Zooscope — The Animals in Film Archive is a resource about the presence of animals in the history of film. Each post includes information and analysis about the presence and meaning of animals in a film. Users can navigate by the categories and tags found at the bottom of each page to filter the archive by film genre or by the presence of specific animals or aspects of human-animal relations in the films.
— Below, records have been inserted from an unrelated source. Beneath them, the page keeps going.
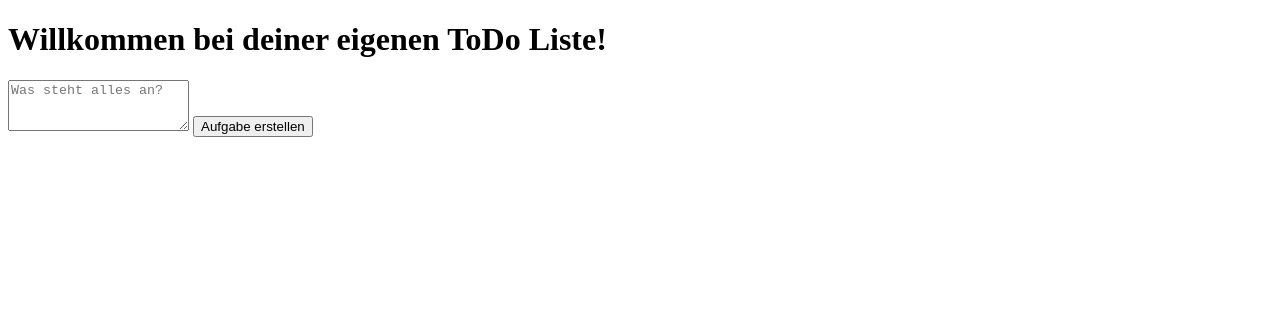
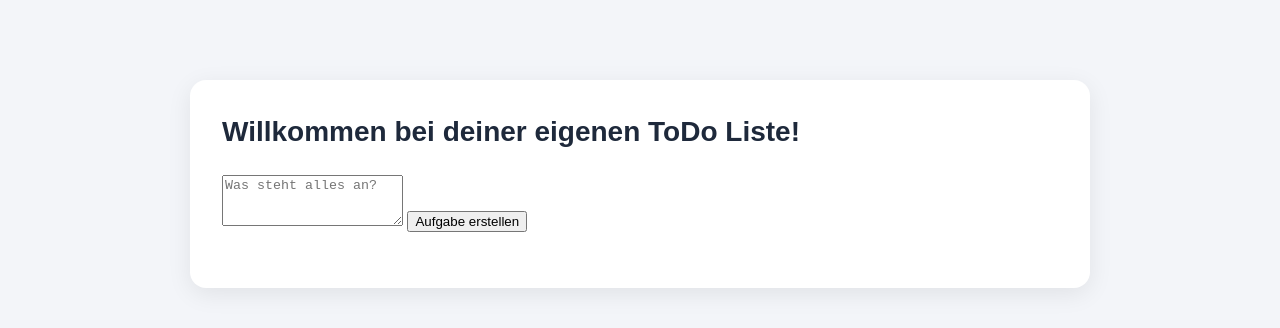
Before and after one commit to sarah-lej/GruppeB, a plain HTML site: page html.html in a window 1280 px wide. Drawn offline with Linux system fonts and the light colour scheme.

Commit message:
css ist eingebunden

```diff
--- a/html.html
+++ b/html.html
@@ -4,6 +4,7 @@
     <meta charset="UTF-8">
     <title>Title</title>
     <script type="module" src="/script.js"></script>
+    <link rel="stylesheet" href="ccs.css">
 </head>
 <body>
 <!--Eingabe für ToDo -->
```
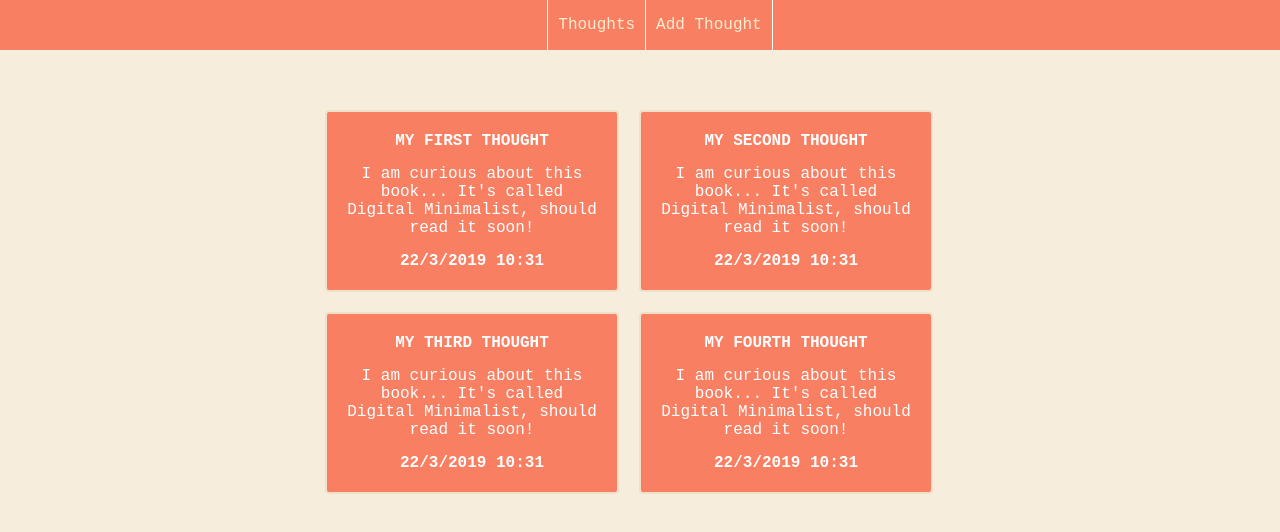
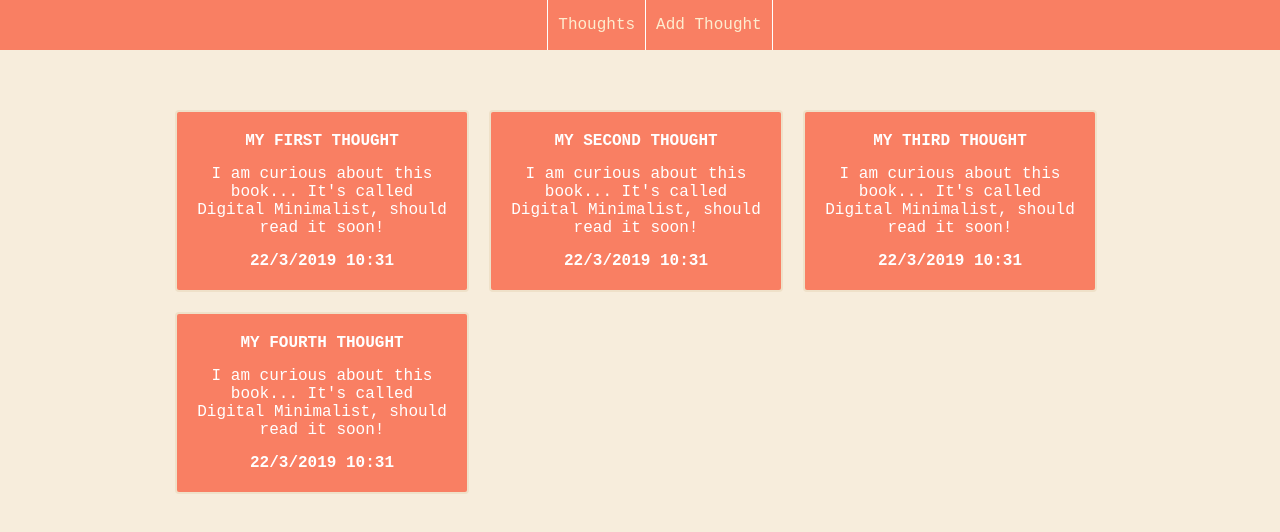
Before and after one commit to MiksZvirbulis/Vue-Thoughts, a Vue app: page / in a window 1280 px wide. Shown: the top 532 px of the page. Built offline with nearby package versions, Linux system fonts and the light colour scheme.

Commit message:
Some style changes

```diff
--- a/src/components/Thoughts.vue
+++ b/src/components/Thoughts.vue
@@ -33,5 +33,9 @@ export default {
   @media screen and (min-width: 768px) {
     width: 650px;
   }
+
+  @media screen and (min-width: 1080px) {
+    width: 950px;
+  }
 }
 </style>
```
Animals have played a crucial role in the development of film as an artistic medium, from the literal use of animal products in film stock to the capturing of animal movement as a driver of stop-motion, wide-screen and CGI film technology. In terms of content and form, the wish to picture animals’ lives, whether naturalistically or playfully, has led to the establishment of key genres such as wildlife film and animation. ZooScope looks at and beyond these major aspects of animals in film, and entries can consider, inter alia: animals’ role in film genres and styles from arthouse to documentary to horror; the range of literal and symbolic ways animals appear in film; animals in the film star-system; animal lives and the ethics of film-making; adaptation and the different challenges of filmic and literary representation of animals.
ZooScope is a collaborative research project: from its first year (2013) every student on No Animals Were Harmed in the Making of this Module (a 3rd Year Undergraduate Course designed by Robert McKay at the University of Sheffield) will contribute to the development of ZooScope by researching and writing an archive entry on a film. I.T. development and continued support has been provided by Jamie Lepiorz.
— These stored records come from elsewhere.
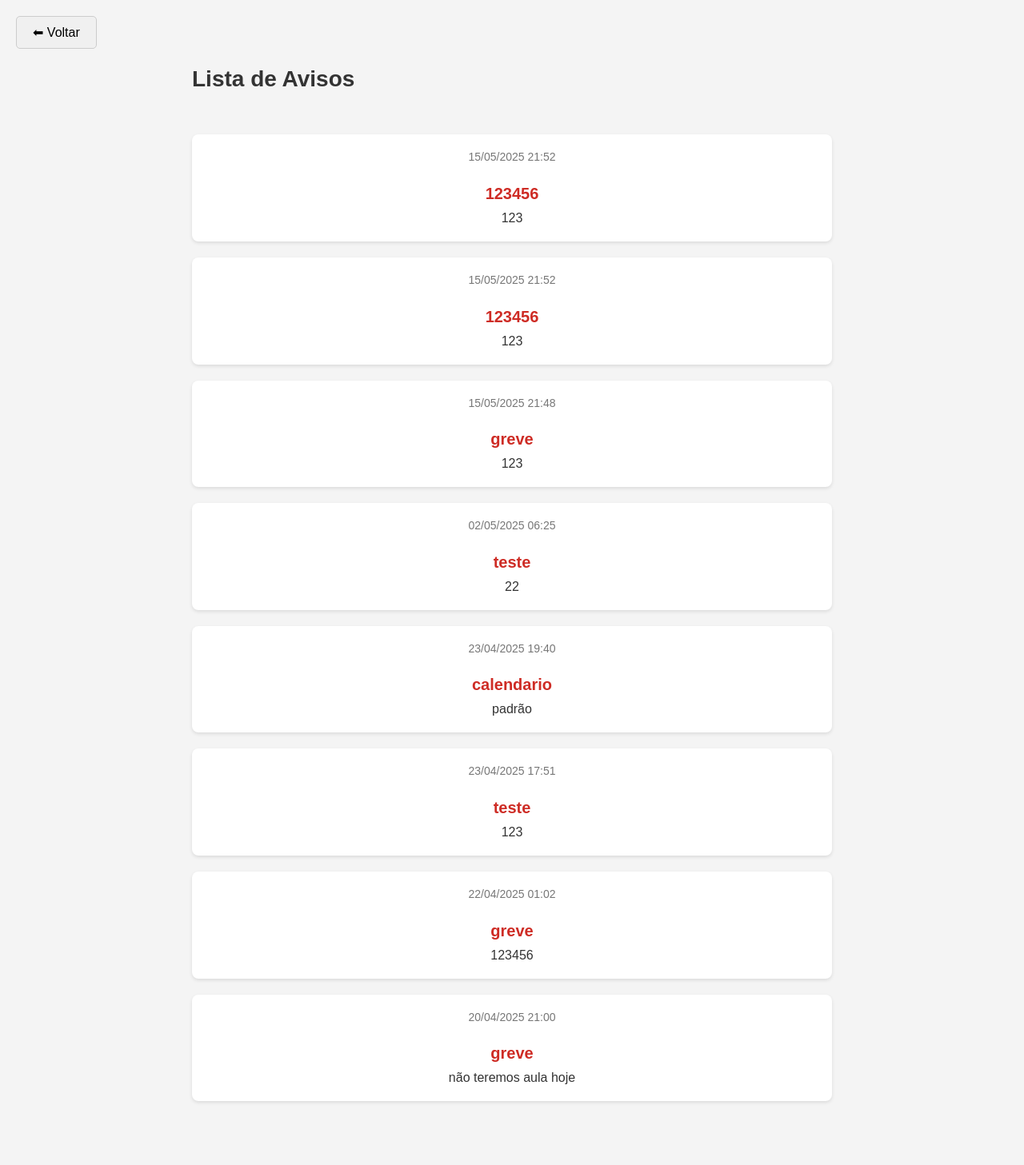
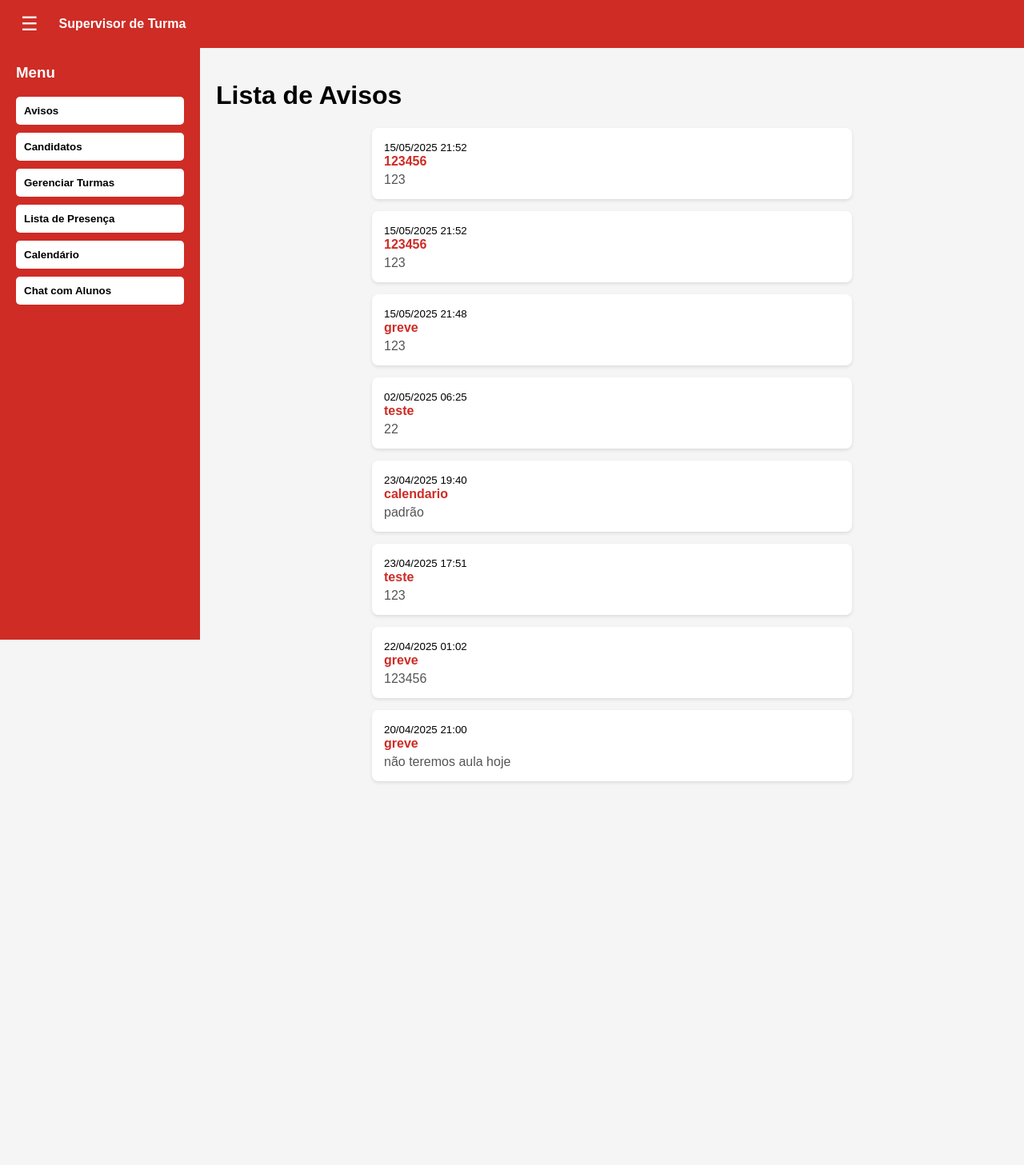
Before and after one commit to GabrielAraujo578/Projeto2-G1, a Django app: page /avisos/ in a window 1280 px wide. Shown: the whole page at 80% size. After the commit the page ends 979 px from the top, so only its background shows below. Run offline with Django 5.2, Linux system fonts and the light colour scheme; a user stored in the database is signed in; data comes from the database, SQL or seed files in the repository; both versions use the stored data as it was after the commit; some libraries are stand-ins or nearby versions.

Commit message:
ajustando tela de avisos

```diff
--- a/solidare/portal/templates/criar_aviso.html
+++ b/solidare/portal/templates/criar_aviso.html
@@ -89,7 +89,7 @@
     }
 </style>
 
-<a href="{% url 'lista_avisos' %}" class="back-button">⬅</a>
+<a href="{% url 'lista_avisos_prof' %}" class="back-button">⬅</a>
 
 <div class="aviso-container">
     <h2 class="page-title">Criar Novo Aviso</h2>
--- a/solidare/portal/templates/lista_avisos_prof.html
+++ b/solidare/portal/templates/lista_avisos_prof.html
@@ -1,64 +1,132 @@
-{% extends 'base.html' %}
-
-{% block content %}
+<!DOCTYPE html>
+<html lang="pt-BR">
+<head>
+    <meta charset="UTF-8">
+    <meta name="viewport" content="width=device-width, initial-scale=1.0">
+    <title>Supervisor de Turma</title>
     <style>
-    .container-avisos {
-        max-width: 800px;
-        margin: 40px auto;
-        padding: 20px;
+        body {
+            margin: 0;
+            font-family: Arial, sans-serif;
+            background: #f5f5f5;
         }
 
         .header {
+            width: 100%;
+            height: 60px;
+            background: #CE2C25;
+            color: white;
             display: flex;
-        justify-content: space-between;
             align-items: center;
-        margin-bottom: 30px;
+            padding: 0 20px;
+            box-sizing: border-box;
+            position: fixed;
+            top: 0;
+            left: 0;
+            z-index: 1000;
         }
 
-    .header h2 {
-        font-size: 28px;
-        color: #333;
+        .toggle-btn {
+            font-size: 24px;
+            margin-right: 20px;
+            cursor: pointer;
+            background: none;
+            border: none;
+            color: white;
         }
 
-    .btn-criar {
-        background-color: #CE2C25;
+        .nome_professor {
+            font-weight: bold;
+        }
+
+        .sidebar {
+            position: fixed;
+            top: 60px;
+            left: 0;
+            width: 250px;
+            height: calc(100% - 60px);
+            background: #CE2C25;
+            padding: 20px;
+            box-sizing: border-box;
+            transition: transform 0.3s ease;
+        }
+
+        .sidebar.closed {
+            transform: translateX(-100%);
+        }
+
+        .sidebar h3 {
+            color: white;
+            margin-top: 0;
+        }
+
+        .sidebar button {
+            display: block;
+            width: 100%;
+            margin: 10px 0;
+            padding: 10px;
+            background: white;
+            color: black;
+            border: none;
+            cursor: pointer;
+            text-align: left;
+            border-radius: 5px;
+            font-weight: bold;
+        }
+
+        .sidebar button:hover {
+            background: #f0f0f0;
+        }
+
+        .content {
+            margin-top: 60px;
+            margin-left: 250px;
+            padding: 20px;
+            transition: margin-left 0.3s ease;
+        }
+
+        .sidebar.closed ~ .content {
+            margin-left: 0;
+        }
+
+        .avisos {
+            max-width: 600px;
+            margin: 0 auto;
+        }
+
+        .aviso {
+            background: white;
+            border-radius: 8px;
+            box-shadow: 0 2px 4px rgba(0,0,0,0.1);
+            padding: 15px;
+            margin-bottom: 15px;
+        }
+
+        .aviso h4 {
+            margin: 0 0 5px 0;
+            color: #CE2C25;
+        }
+
+        .aviso p {
+            margin: 0;
+            color: #555;
+        }
+
+        .criar-aviso {
+            background: #CE2C25;
             color: white;
             padding: 10px 20px;
             border: none;
-        border-radius: 5px;
+            border-radius: 8px;
+            cursor: pointer;
+            font-weight: bold;
+            margin-bottom: 20px;
             text-decoration: none;
-        font-size: 16px;
-        transition: background-color 0.3s ease;
+            display: inline-block;
         }
 
-    .btn-criar:hover {
-        background-color: #a82320;
-    }
-
-    .aviso-card {
-        background-color: #fff;
-        padding: 20px;
-        margin-bottom: 20px;
-        border-radius: 8px;
-        box-shadow: 0 2px 4px rgba(0,0,0,0.1);
-    }
-
-    .aviso-card h4 {
-        margin-bottom: 10px;
-        color: #CE2C25;
-        font-size: 20px;
-    }
-
-    .aviso-card p {
-        margin: 0;
-        color: #333;
-        font-size: 16px;
-    }
-
-    .aviso-data {
-        font-size: 14px;
-        color: #777;
-        margin-bottom: 10px;
+        .criar-aviso:hover {
+            background: #b9221e;
         }
 
         .sem-avisos {
@@ -68,20 +136,36 @@
             margin-top: 50px;
         }
     </style>
+</head>
+<body>
 
-<div class="container-avisos">
     <div class="header">
-        <h2>Lista de Avisos</h2>
+        <button class="toggle-btn" onclick="toggleSidebar()">☰</button>
+        <div class="nome_professor">Supervisor de Turma</div>
+    </div>
+
+    <div class="sidebar" id="sidebar">
+        <h3>Menu</h3>
+        <button onclick="window.location.href='/avisos/'">Avisos</button>
+        <button onclick="window.location.href='/candidatos/'">Candidatos</button>
+        <button onclick="window.location.href='/turmas/professor/'">Gerenciar Turmas</button>
+        <button onclick="window.location.href='/turmas/listar/'">Lista de Presença</button>
+        <button onclick="window.location.href='/calendario/'">Calendário</button>
+        <button onclick="window.location.href='/chat/professor/'">Chat com Alunos</button>
+    </div>
+
+    <div class="content">
+        <h1>Lista de Avisos</h1>
 
         {% if request.user.is_authenticated and request.user.professor %}
-            <a href="{% url 'criar_aviso' %}" class="btn-criar">Criar Aviso</a>
+            <a href="{% url 'criar_aviso' %}" class="criar-aviso">Criar Aviso</a>
         {% endif %}
-    </div>
 
+        <div class="avisos">
             {% if avisos %}
                 {% for aviso in avisos %}
-            <div class="aviso-card">
-                <div class="aviso-data">{{ aviso.data_criacao|date:"d/m/Y H:i" }}</div>
+                    <div class="aviso">
+                        <small>{{ aviso.data_criacao|date:"d/m/Y H:i" }}</small>
                         <h4>{{ aviso.titulo }}</h4>
                         <p>{{ aviso.mensagem }}</p>
                     </div>
@@ -90,12 +174,13 @@
                 <p class="sem-avisos">Nenhum aviso disponível no momento.</p>
             {% endif %}
         </div>
+    </div>
 
-            <button onclick="window.location.href='/professor/'"
-                style="position: absolute; top: 20px; left: 20px;
-                    padding: 10px 20px; font-size: 16px;
-                    background-color: #f0f0f0; border: 1px solid #ccc;
-                    border-radius: 5px; cursor: pointer;">
-                ⬅ Voltar
-            </button>
-{% endblock %}
+    <script>
+        function toggleSidebar() {
+            const sidebar = document.getElementById('sidebar');
+            sidebar.classList.toggle('closed');
+        }
+    </script>
+</body>
+</html>
```
Also changed, not shown: solidare/db.sqlite3. Lines whose indentation alone changed are shown as unchanged.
If any site users are interested in contributing to the ZooScope archive project, please get in touch.
ZooScope: The Animals in Film Archive by The University of Sheffield is licensed under a Creative Commons Attribution-NonCommercial 4.0 International License.